Edit difference data:
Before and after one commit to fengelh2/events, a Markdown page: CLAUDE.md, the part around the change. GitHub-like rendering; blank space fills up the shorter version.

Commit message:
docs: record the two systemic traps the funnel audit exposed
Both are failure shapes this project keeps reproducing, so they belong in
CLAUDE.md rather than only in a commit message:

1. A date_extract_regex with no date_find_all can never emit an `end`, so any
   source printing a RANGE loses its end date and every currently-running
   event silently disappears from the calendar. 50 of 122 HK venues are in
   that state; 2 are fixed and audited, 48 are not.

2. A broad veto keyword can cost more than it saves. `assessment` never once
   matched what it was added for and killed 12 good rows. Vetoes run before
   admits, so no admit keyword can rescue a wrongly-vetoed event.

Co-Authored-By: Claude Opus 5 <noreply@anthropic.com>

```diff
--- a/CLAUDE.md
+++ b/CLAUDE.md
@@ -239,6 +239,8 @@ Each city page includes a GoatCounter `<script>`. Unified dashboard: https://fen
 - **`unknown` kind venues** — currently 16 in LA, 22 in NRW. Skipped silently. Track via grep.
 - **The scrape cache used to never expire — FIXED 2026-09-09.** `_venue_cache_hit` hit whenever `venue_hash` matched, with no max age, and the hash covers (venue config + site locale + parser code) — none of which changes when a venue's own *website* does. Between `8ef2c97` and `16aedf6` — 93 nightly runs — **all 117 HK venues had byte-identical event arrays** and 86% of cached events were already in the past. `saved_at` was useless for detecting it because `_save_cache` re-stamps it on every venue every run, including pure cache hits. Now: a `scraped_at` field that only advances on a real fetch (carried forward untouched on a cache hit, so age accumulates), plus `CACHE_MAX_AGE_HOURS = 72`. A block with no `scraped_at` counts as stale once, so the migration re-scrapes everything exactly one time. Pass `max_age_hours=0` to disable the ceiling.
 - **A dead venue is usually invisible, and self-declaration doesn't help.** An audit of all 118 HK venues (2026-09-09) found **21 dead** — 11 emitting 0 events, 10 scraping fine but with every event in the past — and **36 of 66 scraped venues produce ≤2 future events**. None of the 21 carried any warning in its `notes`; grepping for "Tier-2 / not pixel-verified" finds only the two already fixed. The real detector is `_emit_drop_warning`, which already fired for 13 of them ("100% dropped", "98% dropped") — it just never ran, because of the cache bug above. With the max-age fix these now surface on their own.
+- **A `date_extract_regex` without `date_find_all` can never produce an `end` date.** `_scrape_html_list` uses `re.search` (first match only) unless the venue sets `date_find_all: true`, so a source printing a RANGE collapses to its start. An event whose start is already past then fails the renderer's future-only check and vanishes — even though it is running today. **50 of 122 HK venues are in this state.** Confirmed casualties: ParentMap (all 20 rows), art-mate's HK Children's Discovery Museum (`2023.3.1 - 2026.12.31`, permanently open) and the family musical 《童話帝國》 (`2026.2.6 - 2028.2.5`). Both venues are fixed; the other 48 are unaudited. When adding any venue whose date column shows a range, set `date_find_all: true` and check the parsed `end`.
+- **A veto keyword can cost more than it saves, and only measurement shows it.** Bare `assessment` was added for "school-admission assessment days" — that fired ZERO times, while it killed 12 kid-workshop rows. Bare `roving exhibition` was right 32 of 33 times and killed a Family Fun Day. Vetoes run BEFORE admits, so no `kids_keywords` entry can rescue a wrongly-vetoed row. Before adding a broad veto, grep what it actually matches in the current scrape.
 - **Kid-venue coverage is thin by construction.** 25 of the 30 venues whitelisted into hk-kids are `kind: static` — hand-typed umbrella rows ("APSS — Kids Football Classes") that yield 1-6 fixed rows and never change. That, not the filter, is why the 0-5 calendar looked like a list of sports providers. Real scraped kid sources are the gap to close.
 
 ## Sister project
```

TASK INSTRUCTIONS →
Lines that include the word "silently" are to be extracted from the data above.

WORKED SOLUTION →
   event silently disappears from the calendar. 50 of 122 HK venues are in
 - **`unknown` kind venues** — currently 16 in LA, 22 in NRW. Skipped silently. Track via grep.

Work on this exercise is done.